Mike here: Sounds like a super shopping experience. I'm not surprised; I and many others have had similar experiences.
Sent: Wednesday, November 19, 1997 21:24:07 From: email@example.com (Paul MacDonald) I recently purchased an ETX from The Nature Store, as well as a #126 Barlow, a 9.7mm Plossl, and an erecting prism. After straining my neck a couple times, I broke down and also ordered the finder scope conversion kit from Pocono Mt Optics. I remember buying a 2045 back during the last pass of Halley's Comet. Now wasn't that return a big disappointment! For $100 less than the $595 ETX, the 2045 came with a nice sturdy carrying case. It took another $100 last week for a large Tundra photo case with two layers of customizable foam. So right now, I'm up to about an $850 investment for a modestly comfortable scope! On the seeing side, I caught the moon/Saturn close encounter, and took a peak at M31, Orion nebula, Pleiedes, and of course Jupiter. Needless to say, everyone's been cranking up their wood stoves lately, making the seeing marginal at best. But, still having some fun.
Sent: Wed, 19 Nov 1997 19:22:48 (posted on MAPUG) From: Chuck Faranda (firstname.lastname@example.org) I'd like to hear from ETX owner who are using a focal reducer with their scope. I'm interested in reducing the f\ to around f\7 or 8. Thanks in advance. - -- Regards, Chuck Faranda Visit my page at: http://www.netcom.com/~chuckfa/

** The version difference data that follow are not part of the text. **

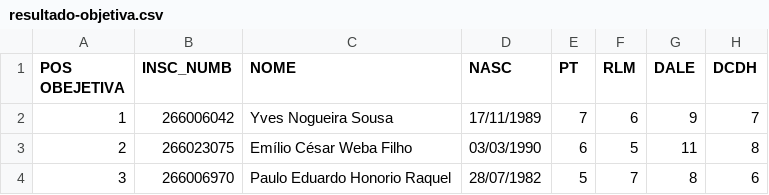
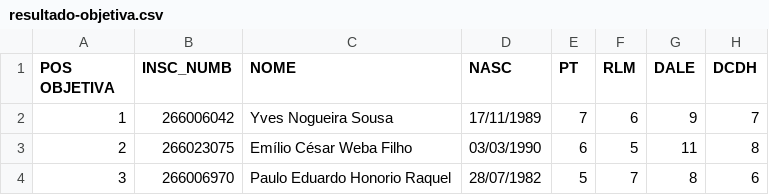
Before and after one commit to rafnleite/SEF-MG, a CSV file: data/resultado-objetiva.csv, drawn as a sheet; only a part is shown; the diff names each change by its address in the sheet, - before the commit and + after, or states it on an @@ line.

```diff
--- a/data/resultado-objetiva.csv
+++ b/data/resultado-objetiva.csv
-A1: POS OBEJETIVA
+A1: POS OBJETIVA
```
Also changed, not shown: 3 other files.
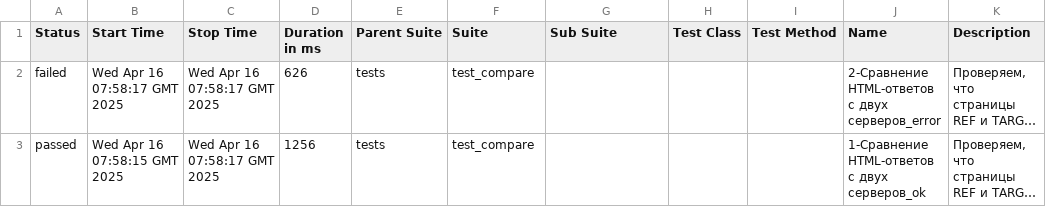
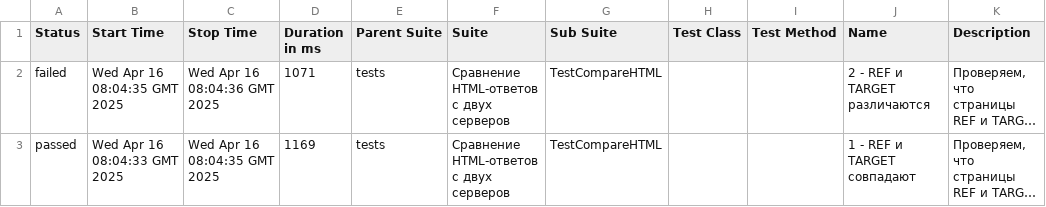
Before and after one commit to spank470/test-eq, a CSV file: latest/data/suites.csv, drawn as a sheet; long unchanged cells end in …; the diff names each change by its address in the sheet, - before the commit and + after, or states it on an @@ line.

```diff
--- a/latest/data/suites.csv
+++ b/latest/data/suites.csv
-B2 (Start Time): Wed Apr 16 07:58:17 GMT 2025
+B2 (Start Time): Wed Apr 16 08:04:35 GMT 2025
-C2 (Stop Time): Wed Apr 16 07:58:17 GMT 2025
+C2 (Stop Time): Wed Apr 16 08:04:36 GMT 2025
-D2 (Duration in ms): 626
+D2 (Duration in ms): 1071
-F2:F3 (Suite): test_compare
+F2:F3 (Suite): Сравнение HTML-ответов с двух серверов
-G2:G3 (Sub Suite): (empty)
+G2:G3 (Sub Suite): TestCompareHTML
-J2 (Name): 2-Сравнение HTML-ответов с двух серверов_error
+J2 (Name): 2 - REF и TARGET различаются
-B3 (Start Time): Wed Apr 16 07:58:15 GMT 2025
+B3 (Start Time): Wed Apr 16 08:04:33 GMT 2025
-C3 (Stop Time): Wed Apr 16 07:58:17 GMT 2025
+C3 (Stop Time): Wed Apr 16 08:04:35 GMT 2025
-D3 (Duration in ms): 1256
+D3 (Duration in ms): 1169
-J3 (Name): 1-Сравнение HTML-ответов с двух серверов_ok
+J3 (Name): 1 - REF и TARGET совпадают
```
Also changed, not shown: 33 other files.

Sent: Monday, November 17, 1997 23:34:03 From: email@example.com (Michael McGarvey) Thought I'd pass on the latest. I finally got my collimation problem figured out. Removing the optical tube assembly is quite simple: just remove the three 5/64 hex nuts on the back and remove the focus knob with a .050 allen wrench. The tube just slides out. It is helpful to put an alignment mark with chalk where the tube emerges from the ABS to help align the focusing rod with its hole through the rear assembly. It is also wise to flip the diagonal down so as to preclude any possibility of scratching it as you replace the optical tube. Once the screws are removed you can remove and replace the OTA as needed to check the image and make adjustments. As described in the feedback sections there are three sets of push-pull screws. You first loosen the push screws then adjust the pull screws and re-tighten the push screws until they just make contact. All the descriptions on collimation I could find pertained to Newtonians but it is simple to make an adjustment, observe the result and then interpret what you need to do to correct the image. The in and out of focus images are particularly sensitive; observe which part of the ring is most brightly illuminated. Very small adjustments are all that are required (about a 1/4 to an 1/8 turn), nail polish is used to lock the setting aand serves as a reference to how far you've adjusted the screws. It also is a pretty good indicator you've voided you're warranty. Anyway my star images are textbook perfect now. I can't really see any difference in planetary images, but I feel better about it anyhow. Removing the OTA was quite illuminating and the simplicity of the assembly is elegant engineering. A quick note for the workmate or tripod crowd: While saving up for a Doskocil case I've found a rather handy case for the interim. I bought (for $7.99 at K-mart) a hunter's seat/storage combination. It looks basically like a large plaster bucket (a little taller) with a padded seat. I've seen several variations on this, some of which are too small, and I can't remember what this model's name was exactly, so measure for size. I've added the foam. The ETX stores in it upright. It is handy to carry the case out in one hand and tripod in the other, pull out the scope and attach to the tripod, sit on the case and start observing. Its shape and lack of secure latches make it a poor choice for travel but its great for getting set up in one trip. The review of the Nighthawk LED light is right on. It is bright without diminishing night vision and the attachment to the finger is very convenient. I plan on getting a solar filter and can't spring for a DayStar or equivalent but I've read that you can observe prominences on the limb with an interference filter with a 3-4 angstrom bandwidth in conjunction with a front aperture full spectrum filter. Has anybody tried this and with what filter? Clear skies, Mike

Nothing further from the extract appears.